=== WHAT YOU SHOULD DO ===
Write out each line of the entries below that holds the word "Ristorante".

[Stored items from a collection]
◆ ◆ ◆ ◆ ◆
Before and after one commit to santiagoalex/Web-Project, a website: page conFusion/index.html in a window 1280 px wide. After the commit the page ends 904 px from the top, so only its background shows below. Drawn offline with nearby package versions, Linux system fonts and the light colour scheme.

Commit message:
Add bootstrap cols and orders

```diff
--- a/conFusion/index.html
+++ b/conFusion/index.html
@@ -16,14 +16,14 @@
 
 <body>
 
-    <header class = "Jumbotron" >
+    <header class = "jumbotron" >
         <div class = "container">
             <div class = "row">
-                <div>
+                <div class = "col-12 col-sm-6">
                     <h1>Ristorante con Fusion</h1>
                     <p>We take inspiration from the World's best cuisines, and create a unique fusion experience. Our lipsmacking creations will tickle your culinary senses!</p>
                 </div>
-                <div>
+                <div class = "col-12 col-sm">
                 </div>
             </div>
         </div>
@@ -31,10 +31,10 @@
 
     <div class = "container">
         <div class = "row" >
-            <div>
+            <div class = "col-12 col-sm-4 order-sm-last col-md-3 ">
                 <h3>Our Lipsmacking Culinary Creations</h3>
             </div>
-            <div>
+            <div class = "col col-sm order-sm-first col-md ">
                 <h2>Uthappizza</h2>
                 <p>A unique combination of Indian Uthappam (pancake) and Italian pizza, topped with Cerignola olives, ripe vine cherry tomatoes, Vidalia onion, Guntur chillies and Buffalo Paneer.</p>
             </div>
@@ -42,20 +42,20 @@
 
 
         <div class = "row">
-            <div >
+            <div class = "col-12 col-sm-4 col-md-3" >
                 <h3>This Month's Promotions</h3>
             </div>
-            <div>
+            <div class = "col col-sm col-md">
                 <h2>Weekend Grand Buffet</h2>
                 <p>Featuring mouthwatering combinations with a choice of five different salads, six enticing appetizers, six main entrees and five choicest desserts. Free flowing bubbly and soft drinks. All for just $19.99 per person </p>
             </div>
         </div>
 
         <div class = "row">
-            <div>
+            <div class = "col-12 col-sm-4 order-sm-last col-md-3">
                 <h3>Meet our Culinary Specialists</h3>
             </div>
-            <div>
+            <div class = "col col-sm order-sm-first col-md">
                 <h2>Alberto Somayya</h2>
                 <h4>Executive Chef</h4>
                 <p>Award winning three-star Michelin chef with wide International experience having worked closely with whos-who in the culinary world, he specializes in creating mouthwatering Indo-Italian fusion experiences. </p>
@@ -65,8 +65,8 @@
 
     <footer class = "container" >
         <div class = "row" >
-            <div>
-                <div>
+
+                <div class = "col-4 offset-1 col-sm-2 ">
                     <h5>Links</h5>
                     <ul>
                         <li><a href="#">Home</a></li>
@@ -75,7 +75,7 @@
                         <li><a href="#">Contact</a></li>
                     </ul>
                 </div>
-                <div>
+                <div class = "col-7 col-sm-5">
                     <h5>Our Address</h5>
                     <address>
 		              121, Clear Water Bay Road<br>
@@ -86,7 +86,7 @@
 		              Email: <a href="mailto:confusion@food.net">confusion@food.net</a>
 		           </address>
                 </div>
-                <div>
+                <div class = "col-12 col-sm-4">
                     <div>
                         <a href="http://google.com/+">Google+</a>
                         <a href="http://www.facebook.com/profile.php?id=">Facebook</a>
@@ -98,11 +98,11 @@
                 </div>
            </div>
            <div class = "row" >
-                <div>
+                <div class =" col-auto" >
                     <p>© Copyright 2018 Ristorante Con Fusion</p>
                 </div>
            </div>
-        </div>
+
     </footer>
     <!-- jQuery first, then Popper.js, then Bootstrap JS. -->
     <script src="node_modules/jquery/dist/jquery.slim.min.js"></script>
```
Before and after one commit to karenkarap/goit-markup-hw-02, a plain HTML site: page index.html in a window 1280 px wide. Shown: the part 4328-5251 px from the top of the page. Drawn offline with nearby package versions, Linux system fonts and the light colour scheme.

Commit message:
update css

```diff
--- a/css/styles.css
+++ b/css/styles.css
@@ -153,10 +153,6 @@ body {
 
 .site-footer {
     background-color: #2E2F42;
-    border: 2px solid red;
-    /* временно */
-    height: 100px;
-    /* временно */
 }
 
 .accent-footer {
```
◆ ◆ ◆ ◆ ◆
=== RESPONSE BOX ===
                     <h1>Ristorante con Fusion</h1>
                     <p>© Copyright 2018 Ristorante Con Fusion</p>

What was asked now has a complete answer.